(Beginning of Data section)

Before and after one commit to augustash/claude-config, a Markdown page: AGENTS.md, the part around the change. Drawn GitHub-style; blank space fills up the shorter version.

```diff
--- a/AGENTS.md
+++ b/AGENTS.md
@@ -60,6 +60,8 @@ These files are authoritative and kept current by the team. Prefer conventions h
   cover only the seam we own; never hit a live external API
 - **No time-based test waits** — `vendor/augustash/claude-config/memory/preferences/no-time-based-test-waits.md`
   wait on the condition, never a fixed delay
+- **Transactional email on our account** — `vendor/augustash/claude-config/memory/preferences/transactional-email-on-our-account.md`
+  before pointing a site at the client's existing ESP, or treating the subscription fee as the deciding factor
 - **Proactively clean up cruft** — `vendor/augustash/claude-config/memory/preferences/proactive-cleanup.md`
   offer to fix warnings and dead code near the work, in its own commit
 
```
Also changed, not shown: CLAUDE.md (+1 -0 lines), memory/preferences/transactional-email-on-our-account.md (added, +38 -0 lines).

(End of Data section)
(Beginning of Data section)

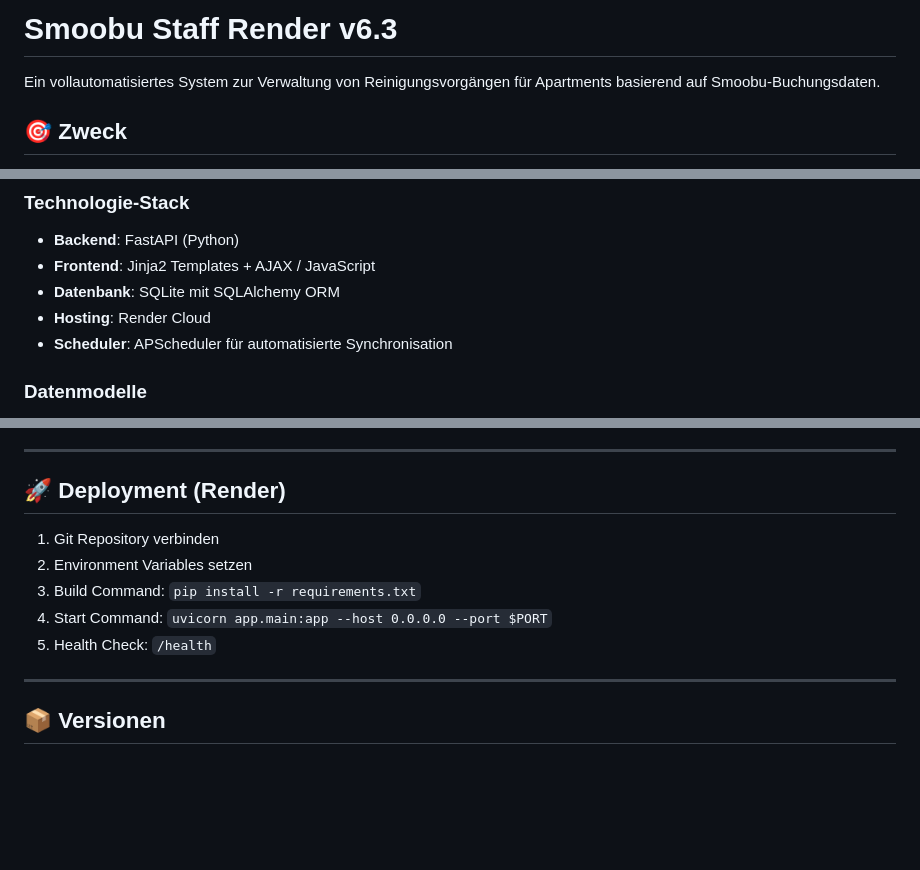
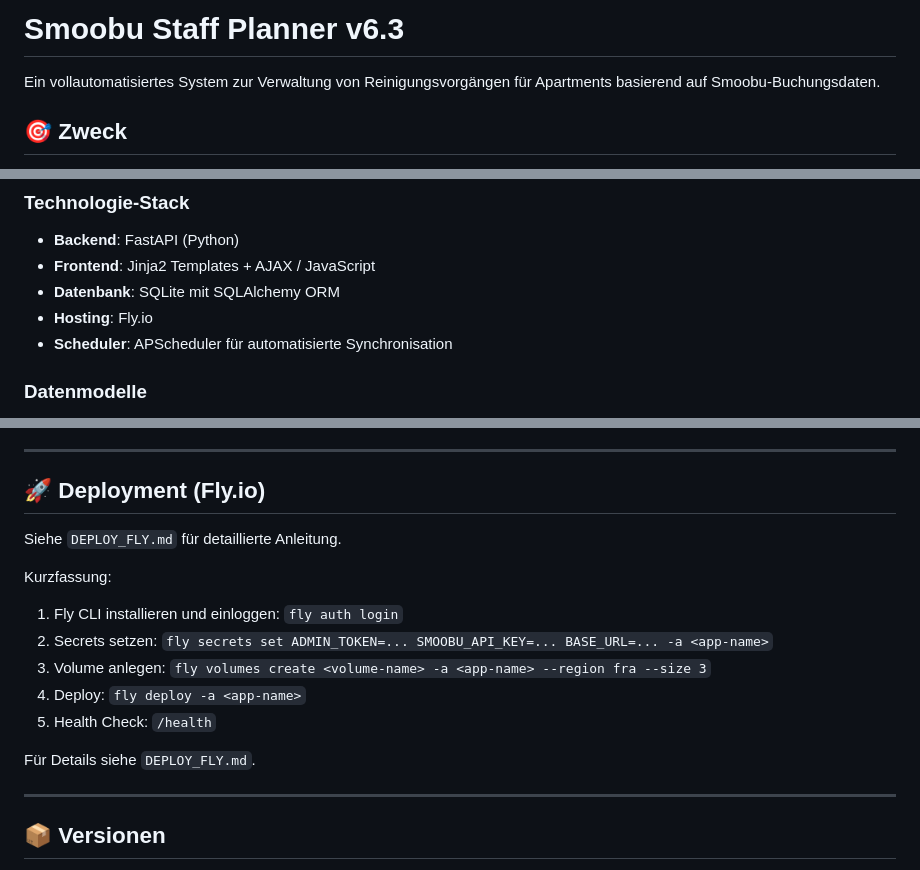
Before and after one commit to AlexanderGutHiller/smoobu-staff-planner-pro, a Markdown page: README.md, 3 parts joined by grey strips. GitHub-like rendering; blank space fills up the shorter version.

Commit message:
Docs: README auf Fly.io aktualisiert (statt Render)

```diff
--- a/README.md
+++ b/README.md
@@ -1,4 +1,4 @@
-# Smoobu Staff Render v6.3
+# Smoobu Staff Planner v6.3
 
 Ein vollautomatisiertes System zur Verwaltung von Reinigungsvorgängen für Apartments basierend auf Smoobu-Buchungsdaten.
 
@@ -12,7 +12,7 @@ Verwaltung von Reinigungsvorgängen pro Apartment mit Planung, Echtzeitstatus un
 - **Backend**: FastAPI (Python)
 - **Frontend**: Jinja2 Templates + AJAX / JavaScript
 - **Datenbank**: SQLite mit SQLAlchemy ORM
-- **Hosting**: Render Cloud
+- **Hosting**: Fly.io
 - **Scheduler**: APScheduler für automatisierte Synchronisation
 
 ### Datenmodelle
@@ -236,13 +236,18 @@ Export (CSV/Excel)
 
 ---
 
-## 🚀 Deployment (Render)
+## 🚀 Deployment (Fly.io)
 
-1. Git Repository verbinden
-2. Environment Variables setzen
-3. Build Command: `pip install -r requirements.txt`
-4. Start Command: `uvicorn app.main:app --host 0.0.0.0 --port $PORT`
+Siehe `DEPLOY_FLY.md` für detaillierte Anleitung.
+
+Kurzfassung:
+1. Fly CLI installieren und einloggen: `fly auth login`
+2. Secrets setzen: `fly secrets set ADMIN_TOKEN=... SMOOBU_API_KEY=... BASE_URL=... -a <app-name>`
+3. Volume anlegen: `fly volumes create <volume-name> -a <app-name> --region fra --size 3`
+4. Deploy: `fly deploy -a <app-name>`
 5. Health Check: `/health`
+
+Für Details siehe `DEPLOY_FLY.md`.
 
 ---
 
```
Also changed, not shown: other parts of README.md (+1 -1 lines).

(End of Data section)

• Required work
Report the number of lines in the entries above that include the string "README". Give nothing but the number.

• Reply to the task
5